Facebook has stepped up its battle against spammers who promise to deliver “likes” to its members, and warned users on using such scams.
The social network said that to date, it has obtained legal judgments of nearly $2 billion against fraudulent activities on Facebook. It was not clear how much of that was actually collected.
Many businesses buy likes to make their products or brands appear more popular.
Facebook’s moves appeared to counter concerns that users, including politicians and companies selling products, are buying “likes” to make them appear more popular. And it is targeting a cottage industry which seeks to deliver these results to Facebook members, often promising “10,000 likes” or more for a fee.

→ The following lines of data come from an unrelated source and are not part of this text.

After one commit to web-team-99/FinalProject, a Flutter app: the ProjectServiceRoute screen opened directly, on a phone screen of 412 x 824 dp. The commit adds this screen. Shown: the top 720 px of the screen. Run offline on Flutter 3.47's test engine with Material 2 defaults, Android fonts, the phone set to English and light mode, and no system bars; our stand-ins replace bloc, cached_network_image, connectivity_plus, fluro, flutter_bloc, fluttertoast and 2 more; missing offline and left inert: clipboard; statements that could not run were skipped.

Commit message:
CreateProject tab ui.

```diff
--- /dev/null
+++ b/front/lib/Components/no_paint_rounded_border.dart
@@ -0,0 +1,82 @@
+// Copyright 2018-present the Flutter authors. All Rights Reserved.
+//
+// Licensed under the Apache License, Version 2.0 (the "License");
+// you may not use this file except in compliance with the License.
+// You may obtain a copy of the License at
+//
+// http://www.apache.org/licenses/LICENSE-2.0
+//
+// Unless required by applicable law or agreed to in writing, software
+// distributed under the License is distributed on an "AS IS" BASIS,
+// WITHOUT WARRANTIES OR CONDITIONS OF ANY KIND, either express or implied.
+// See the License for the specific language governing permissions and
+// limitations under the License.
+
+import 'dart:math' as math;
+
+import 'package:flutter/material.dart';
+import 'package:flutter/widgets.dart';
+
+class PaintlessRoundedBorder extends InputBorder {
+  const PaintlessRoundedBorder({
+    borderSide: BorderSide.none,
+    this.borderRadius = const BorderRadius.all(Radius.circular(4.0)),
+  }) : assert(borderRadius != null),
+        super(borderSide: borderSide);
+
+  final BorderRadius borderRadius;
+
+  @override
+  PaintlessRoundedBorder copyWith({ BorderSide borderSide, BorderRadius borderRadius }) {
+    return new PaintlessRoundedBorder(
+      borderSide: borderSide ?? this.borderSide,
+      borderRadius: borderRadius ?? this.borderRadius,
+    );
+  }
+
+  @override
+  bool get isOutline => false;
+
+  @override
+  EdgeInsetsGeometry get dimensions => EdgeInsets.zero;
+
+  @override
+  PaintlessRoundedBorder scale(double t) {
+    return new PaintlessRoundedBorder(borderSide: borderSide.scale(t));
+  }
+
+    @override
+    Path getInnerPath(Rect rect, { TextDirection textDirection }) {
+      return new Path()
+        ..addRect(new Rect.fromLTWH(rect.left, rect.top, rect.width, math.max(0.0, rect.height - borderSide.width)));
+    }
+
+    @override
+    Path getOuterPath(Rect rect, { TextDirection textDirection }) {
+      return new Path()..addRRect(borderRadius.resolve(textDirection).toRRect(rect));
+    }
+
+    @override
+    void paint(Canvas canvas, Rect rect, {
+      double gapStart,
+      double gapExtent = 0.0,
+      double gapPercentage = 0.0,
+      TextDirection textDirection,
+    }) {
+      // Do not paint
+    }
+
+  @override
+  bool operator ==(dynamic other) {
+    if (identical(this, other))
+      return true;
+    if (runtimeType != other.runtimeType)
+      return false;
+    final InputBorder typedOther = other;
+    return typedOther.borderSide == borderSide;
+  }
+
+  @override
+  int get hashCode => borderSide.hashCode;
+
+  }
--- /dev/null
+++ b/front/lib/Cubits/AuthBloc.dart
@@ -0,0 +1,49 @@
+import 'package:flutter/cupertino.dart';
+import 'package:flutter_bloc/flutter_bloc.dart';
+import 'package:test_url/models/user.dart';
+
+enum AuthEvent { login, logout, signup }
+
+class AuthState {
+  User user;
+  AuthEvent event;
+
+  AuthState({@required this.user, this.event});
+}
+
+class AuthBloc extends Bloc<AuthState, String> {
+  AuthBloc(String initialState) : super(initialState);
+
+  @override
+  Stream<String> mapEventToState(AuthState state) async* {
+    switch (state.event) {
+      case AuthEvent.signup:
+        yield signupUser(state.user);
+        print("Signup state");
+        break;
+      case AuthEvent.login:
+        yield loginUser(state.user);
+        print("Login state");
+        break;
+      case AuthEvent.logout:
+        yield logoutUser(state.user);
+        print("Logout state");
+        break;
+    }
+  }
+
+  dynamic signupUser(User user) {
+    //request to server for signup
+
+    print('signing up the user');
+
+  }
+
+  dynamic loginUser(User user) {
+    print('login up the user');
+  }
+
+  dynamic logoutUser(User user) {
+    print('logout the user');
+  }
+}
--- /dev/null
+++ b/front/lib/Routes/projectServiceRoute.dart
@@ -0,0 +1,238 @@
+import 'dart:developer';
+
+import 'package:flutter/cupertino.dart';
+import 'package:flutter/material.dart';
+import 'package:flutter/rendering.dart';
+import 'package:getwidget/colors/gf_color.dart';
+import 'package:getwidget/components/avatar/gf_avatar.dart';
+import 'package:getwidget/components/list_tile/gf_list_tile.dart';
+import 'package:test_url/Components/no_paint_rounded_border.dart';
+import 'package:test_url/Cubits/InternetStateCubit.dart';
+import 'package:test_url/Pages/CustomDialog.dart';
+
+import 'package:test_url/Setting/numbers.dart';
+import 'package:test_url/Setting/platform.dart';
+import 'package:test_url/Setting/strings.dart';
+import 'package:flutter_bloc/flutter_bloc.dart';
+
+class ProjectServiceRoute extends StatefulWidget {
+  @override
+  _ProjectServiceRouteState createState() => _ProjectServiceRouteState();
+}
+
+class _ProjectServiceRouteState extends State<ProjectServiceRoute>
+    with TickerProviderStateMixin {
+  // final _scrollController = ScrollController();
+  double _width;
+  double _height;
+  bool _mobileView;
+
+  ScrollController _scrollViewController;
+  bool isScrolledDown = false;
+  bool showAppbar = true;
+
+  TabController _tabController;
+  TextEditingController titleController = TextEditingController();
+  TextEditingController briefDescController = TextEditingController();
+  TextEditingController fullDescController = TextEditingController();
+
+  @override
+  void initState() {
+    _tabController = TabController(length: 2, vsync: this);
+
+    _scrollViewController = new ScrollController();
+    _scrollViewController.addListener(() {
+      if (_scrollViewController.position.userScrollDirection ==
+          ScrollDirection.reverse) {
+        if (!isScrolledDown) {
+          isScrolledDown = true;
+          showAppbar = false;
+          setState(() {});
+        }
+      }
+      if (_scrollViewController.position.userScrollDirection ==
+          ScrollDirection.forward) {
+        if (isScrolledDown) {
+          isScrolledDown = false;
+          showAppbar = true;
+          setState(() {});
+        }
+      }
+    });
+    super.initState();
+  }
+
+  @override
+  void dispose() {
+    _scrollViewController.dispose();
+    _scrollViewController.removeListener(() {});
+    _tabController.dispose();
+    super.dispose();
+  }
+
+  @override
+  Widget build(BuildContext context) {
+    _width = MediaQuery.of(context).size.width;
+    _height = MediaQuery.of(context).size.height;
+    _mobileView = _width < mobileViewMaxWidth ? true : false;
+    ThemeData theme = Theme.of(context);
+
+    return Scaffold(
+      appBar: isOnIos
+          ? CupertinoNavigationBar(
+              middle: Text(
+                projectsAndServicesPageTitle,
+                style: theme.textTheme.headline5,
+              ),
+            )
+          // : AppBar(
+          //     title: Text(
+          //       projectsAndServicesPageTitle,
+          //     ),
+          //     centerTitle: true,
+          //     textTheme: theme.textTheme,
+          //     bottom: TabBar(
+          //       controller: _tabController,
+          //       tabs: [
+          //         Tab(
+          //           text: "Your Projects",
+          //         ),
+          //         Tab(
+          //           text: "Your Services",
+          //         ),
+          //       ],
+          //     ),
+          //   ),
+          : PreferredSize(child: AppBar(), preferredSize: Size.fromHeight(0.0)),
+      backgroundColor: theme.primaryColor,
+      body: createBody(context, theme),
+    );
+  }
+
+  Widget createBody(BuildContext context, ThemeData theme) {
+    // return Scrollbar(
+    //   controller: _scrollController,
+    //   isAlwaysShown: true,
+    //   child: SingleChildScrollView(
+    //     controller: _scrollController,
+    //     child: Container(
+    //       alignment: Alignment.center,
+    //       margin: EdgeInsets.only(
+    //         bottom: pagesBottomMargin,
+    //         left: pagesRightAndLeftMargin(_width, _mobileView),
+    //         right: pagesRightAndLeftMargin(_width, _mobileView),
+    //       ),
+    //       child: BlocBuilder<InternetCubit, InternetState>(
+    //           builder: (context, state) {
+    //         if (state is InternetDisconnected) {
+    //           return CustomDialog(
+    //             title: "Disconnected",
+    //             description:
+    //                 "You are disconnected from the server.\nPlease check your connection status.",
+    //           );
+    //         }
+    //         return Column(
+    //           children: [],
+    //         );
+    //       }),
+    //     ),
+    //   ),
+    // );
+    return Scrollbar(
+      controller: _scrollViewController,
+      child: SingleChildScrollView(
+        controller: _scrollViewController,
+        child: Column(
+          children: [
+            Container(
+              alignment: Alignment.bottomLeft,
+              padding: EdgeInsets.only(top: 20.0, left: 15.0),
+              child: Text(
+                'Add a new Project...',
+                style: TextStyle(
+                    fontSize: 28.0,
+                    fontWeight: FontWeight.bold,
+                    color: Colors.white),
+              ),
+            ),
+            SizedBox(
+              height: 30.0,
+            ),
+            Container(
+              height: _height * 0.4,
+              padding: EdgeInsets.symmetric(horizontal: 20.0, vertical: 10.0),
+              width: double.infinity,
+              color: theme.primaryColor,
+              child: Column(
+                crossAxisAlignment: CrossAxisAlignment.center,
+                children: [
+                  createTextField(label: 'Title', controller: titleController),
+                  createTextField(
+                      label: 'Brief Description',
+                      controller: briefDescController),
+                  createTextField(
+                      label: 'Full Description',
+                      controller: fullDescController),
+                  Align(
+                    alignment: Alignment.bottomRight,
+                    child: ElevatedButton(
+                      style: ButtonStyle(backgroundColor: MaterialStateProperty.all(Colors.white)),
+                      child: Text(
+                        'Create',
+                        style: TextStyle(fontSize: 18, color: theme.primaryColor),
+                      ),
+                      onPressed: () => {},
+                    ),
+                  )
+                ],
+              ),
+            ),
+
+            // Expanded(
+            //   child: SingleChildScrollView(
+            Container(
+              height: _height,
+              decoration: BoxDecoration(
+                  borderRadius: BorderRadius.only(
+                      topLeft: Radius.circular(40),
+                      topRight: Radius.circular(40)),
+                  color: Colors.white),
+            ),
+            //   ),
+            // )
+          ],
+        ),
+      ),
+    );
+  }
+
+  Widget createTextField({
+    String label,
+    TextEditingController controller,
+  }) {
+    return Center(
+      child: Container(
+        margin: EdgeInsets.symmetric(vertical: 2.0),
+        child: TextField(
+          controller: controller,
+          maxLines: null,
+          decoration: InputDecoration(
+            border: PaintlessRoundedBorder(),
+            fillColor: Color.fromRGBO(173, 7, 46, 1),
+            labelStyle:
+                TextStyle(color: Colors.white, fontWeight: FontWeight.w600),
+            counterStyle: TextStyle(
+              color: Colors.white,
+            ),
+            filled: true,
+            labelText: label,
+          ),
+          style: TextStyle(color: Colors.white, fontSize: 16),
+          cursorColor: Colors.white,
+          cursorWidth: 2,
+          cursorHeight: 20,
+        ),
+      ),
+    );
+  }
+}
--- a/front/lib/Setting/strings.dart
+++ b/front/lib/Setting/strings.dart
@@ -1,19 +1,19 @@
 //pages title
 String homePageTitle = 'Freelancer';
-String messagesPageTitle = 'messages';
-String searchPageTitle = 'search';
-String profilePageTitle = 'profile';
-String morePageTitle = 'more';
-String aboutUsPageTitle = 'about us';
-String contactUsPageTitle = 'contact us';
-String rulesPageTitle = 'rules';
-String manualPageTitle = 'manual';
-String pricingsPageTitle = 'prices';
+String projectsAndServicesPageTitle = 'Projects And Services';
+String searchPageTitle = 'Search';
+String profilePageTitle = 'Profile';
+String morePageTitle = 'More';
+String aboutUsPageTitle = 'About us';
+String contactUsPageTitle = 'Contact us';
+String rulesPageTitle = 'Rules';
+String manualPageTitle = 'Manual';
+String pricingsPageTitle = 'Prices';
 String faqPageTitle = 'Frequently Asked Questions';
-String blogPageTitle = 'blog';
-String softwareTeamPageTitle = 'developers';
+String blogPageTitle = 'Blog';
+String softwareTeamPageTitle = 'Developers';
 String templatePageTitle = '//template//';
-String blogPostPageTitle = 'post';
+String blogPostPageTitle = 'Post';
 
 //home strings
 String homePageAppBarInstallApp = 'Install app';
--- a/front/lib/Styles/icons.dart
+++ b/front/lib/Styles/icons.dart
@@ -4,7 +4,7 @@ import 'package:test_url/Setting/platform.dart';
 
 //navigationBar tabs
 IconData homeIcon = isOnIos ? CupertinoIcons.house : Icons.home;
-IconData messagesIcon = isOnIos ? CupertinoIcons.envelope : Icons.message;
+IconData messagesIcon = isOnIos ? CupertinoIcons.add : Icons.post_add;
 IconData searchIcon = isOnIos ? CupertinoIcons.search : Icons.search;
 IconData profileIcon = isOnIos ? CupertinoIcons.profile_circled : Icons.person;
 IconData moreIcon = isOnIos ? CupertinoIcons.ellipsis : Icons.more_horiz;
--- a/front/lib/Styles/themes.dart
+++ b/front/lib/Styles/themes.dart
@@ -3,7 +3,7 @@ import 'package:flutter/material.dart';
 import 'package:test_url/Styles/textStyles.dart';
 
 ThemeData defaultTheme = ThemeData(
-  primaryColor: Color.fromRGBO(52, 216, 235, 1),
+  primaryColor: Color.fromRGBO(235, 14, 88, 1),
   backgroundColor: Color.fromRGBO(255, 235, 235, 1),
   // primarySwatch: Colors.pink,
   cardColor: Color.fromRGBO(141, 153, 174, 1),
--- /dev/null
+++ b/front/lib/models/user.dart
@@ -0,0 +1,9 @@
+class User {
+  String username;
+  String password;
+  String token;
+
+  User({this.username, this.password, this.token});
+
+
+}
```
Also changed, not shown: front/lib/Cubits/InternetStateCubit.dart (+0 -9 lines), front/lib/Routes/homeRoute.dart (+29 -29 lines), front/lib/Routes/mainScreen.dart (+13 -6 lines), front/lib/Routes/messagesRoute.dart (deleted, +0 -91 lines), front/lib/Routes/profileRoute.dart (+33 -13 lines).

But Facebook said bumping up likes this way did “more harm than good”, and could mean companies “could end up doing less business” on the social network.
In a post on its security blog, Facebook said: “We have a strong incentive to aggressively get rid of fake likes because businesses and people who use our platform want real connections and results, not fakes.”
It explained: “Fake-like-pedlars tempt Page admins with offers to “buy 10,000 likes!” or other similar schemes.
“To deliver those likes, the scammers often try to create fake accounts, or in some cases, even hack into real accounts in order to use them for sending spam and acquiring more likes.
“Since these fraudulent operations are financially motivated businesses, we focus our energy on making this abuse less profitable for the spammers.”
It said as well as the legal action, these efforts included investing in sophisticated anti-spam algorithms.